Since Dunkin' Donut caved to the right wing xenophobic fringe over a little neck scarf with some fringe, I thought they may need a new ad campaign to replace the Rachel Ray campaign they pulled, so I thought I would try to help them out. Below are my suggestions for some ad campaign slogans around which to build an ad campaign. Now, I am not an advertising professional, so I don't know how good these are, but they are my contribution.

Dunkin’ Donuts: Glazed and confused
Dunkin’ Donuts: We have holes in our head
Dunkin’ Donuts: Too sweet for terrorist
Dunkin’ Donuts: We will blow you away but won’t blow you up.
Dunkin’ Donuts: We cater your party and your prejudices.
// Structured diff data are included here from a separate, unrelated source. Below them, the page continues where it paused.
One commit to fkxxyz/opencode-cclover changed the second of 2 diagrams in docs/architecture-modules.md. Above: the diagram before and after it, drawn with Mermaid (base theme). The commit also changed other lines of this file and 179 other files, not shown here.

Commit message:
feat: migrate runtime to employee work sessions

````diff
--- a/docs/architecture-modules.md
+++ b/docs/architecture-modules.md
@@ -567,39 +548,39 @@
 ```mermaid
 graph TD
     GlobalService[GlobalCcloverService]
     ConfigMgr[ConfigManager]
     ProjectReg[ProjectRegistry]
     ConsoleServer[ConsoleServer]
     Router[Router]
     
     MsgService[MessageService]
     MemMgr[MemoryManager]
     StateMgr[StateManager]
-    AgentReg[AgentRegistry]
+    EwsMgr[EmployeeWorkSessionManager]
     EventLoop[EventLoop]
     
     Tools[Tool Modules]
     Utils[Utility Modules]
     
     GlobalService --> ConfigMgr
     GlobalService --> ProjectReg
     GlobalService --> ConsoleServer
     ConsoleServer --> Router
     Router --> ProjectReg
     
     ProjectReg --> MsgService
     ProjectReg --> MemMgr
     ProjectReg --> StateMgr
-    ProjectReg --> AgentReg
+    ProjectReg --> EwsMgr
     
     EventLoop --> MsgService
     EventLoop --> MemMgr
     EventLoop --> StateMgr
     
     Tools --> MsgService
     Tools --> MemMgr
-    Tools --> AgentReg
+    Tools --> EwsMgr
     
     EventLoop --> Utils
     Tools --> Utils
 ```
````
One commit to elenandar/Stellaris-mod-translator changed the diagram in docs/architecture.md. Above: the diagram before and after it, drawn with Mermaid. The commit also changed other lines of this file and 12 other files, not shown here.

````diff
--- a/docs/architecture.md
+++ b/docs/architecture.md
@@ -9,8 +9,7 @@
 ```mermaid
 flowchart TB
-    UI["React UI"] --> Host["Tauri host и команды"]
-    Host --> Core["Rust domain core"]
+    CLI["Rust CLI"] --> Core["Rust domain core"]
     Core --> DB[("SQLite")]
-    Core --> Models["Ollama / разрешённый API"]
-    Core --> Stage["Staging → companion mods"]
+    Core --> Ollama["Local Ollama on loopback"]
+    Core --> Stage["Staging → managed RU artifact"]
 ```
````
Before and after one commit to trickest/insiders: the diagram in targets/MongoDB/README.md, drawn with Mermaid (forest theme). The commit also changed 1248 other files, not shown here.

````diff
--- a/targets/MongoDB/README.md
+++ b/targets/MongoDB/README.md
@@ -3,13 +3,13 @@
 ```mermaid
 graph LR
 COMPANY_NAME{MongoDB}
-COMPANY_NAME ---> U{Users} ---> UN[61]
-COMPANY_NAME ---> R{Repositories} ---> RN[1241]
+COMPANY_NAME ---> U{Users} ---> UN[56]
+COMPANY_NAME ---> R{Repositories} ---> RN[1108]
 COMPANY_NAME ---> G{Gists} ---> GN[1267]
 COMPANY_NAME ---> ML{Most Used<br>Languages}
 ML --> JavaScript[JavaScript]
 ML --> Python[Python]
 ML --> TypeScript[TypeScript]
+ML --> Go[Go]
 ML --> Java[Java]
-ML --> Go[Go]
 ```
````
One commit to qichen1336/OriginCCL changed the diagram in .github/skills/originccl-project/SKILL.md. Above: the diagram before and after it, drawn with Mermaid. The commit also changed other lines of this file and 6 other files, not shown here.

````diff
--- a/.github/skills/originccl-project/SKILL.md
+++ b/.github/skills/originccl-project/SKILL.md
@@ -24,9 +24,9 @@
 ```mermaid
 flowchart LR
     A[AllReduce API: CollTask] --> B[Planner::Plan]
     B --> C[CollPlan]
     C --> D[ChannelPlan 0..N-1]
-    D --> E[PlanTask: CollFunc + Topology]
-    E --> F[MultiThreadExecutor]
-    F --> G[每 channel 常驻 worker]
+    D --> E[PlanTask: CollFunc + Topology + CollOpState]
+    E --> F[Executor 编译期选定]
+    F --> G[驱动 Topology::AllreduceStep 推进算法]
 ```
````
Dunkin' Donuts: The choice of baseball-cap-wearing Americans; not Arabic-headscarf-wearing Jihadist.

Ok, if I need to leave this to the professionals just tell me. If you have a better campaign ideal for Dunkin' Donuts, lets hear it.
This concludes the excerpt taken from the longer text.